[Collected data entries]

----

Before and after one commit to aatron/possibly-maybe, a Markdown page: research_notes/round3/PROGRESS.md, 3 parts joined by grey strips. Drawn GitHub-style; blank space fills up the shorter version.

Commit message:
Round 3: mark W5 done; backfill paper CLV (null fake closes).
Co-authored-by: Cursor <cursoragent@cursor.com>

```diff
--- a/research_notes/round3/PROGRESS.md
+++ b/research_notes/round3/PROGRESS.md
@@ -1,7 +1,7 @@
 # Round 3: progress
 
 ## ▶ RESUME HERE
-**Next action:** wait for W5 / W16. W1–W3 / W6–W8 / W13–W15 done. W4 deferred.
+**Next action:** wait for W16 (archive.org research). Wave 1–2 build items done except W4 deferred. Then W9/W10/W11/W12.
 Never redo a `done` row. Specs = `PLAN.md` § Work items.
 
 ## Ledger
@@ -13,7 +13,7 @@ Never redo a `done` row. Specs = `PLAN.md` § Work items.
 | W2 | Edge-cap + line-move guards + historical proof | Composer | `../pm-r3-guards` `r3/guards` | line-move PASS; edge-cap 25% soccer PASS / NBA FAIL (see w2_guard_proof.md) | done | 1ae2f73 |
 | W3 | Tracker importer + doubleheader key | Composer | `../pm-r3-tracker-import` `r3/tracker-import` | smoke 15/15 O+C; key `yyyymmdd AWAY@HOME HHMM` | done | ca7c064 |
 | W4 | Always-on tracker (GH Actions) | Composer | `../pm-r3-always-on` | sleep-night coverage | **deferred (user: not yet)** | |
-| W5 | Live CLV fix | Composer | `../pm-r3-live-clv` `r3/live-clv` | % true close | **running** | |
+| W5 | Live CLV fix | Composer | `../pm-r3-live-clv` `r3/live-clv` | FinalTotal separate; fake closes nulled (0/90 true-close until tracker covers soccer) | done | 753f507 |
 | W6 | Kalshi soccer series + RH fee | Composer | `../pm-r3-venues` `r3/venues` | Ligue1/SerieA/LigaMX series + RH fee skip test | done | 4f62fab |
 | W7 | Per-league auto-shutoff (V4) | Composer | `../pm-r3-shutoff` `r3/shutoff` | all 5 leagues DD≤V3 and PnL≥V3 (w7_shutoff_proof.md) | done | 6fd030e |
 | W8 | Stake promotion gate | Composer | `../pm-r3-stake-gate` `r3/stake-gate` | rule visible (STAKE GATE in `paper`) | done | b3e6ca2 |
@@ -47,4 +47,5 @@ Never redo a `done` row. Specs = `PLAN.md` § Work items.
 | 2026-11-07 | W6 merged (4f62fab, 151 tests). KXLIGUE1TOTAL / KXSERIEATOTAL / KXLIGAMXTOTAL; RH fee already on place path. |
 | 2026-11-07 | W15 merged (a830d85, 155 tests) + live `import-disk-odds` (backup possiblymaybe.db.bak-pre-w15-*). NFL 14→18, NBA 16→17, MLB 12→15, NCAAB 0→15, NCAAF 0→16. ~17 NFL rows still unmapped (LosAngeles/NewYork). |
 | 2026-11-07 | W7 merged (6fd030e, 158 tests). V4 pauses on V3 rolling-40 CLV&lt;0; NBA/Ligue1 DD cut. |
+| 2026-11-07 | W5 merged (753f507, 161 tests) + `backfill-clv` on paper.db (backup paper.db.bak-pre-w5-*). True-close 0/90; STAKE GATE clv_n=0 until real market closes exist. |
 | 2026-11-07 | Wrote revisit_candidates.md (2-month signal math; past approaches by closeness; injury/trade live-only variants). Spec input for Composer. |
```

----

◆ EXERCISE REQUIREMENTS ◆
Please reproduce all of the entries above exactly as they appear.

◆ RESPONSE AREA ◆
Before and after one commit to aatron/possibly-maybe, a Markdown page: research_notes/round3/PROGRESS.md, 3 parts joined by grey strips. Drawn GitHub-style; blank space fills up the shorter version.

Commit message:
Round 3: mark W5 done; backfill paper CLV (null fake closes).
Co-authored-by: Cursor <cursoragent@cursor.com>

```diff
--- a/research_notes/round3/PROGRESS.md
+++ b/research_notes/round3/PROGRESS.md
@@ -1,7 +1,7 @@
 # Round 3: progress
 
 ## ▶ RESUME HERE
-**Next action:** wait for W5 / W16. W1–W3 / W6–W8 / W13–W15 done. W4 deferred.
+**Next action:** wait for W16 (archive.org research). Wave 1–2 build items done except W4 deferred. Then W9/W10/W11/W12.
 Never redo a `done` row. Specs = `PLAN.md` § Work items.
 
 ## Ledger
@@ -13,7 +13,7 @@ Never redo a `done` row. Specs = `PLAN.md` § Work items.
 | W2 | Edge-cap + line-move guards + historical proof | Composer | `../pm-r3-guards` `r3/guards` | line-move PASS; edge-cap 25% soccer PASS / NBA FAIL (see w2_guard_proof.md) | done | 1ae2f73 |
 | W3 | Tracker importer + doubleheader key | Composer | `../pm-r3-tracker-import` `r3/tracker-import` | smoke 15/15 O+C; key `yyyymmdd AWAY@HOME HHMM` | done | ca7c064 |
 | W4 | Always-on tracker (GH Actions) | Composer | `../pm-r3-always-on` | sleep-night coverage | **deferred (user: not yet)** | |
-| W5 | Live CLV fix | Composer | `../pm-r3-live-clv` `r3/live-clv` | % true close | **running** | |
+| W5 | Live CLV fix | Composer | `../pm-r3-live-clv` `r3/live-clv` | FinalTotal separate; fake closes nulled (0/90 true-close until tracker covers soccer) | done | 753f507 |
 | W6 | Kalshi soccer series + RH fee | Composer | `../pm-r3-venues` `r3/venues` | Ligue1/SerieA/LigaMX series + RH fee skip test | done | 4f62fab |
 | W7 | Per-league auto-shutoff (V4) | Composer | `../pm-r3-shutoff` `r3/shutoff` | all 5 leagues DD≤V3 and PnL≥V3 (w7_shutoff_proof.md) | done | 6fd030e |
 | W8 | Stake promotion gate | Composer | `../pm-r3-stake-gate` `r3/stake-gate` | rule visible (STAKE GATE in `paper`) | done | b3e6ca2 |
@@ -47,4 +47,5 @@ Never redo a `done` row. Specs = `PLAN.md` § Work items.
 | 2026-11-07 | W6 merged (4f62fab, 151 tests). KXLIGUE1TOTAL / KXSERIEATOTAL / KXLIGAMXTOTAL; RH fee already on place path. |
 | 2026-11-07 | W15 merged (a830d85, 155 tests) + live `import-disk-odds` (backup possiblymaybe.db.bak-pre-w15-*). NFL 14→18, NBA 16→17, MLB 12→15, NCAAB 0→15, NCAAF 0→16. ~17 NFL rows still unmapped (LosAngeles/NewYork). |
 | 2026-11-07 | W7 merged (6fd030e, 158 tests). V4 pauses on V3 rolling-40 CLV&lt;0; NBA/Ligue1 DD cut. |
+| 2026-11-07 | W5 merged (753f507, 161 tests) + `backfill-clv` on paper.db (backup paper.db.bak-pre-w5-*). True-close 0/90; STAKE GATE clv_n=0 until real market closes exist. |
 | 2026-11-07 | Wrote revisit_candidates.md (2-month signal math; past approaches by closeness; injury/trade live-only variants). Spec input for Composer. |
```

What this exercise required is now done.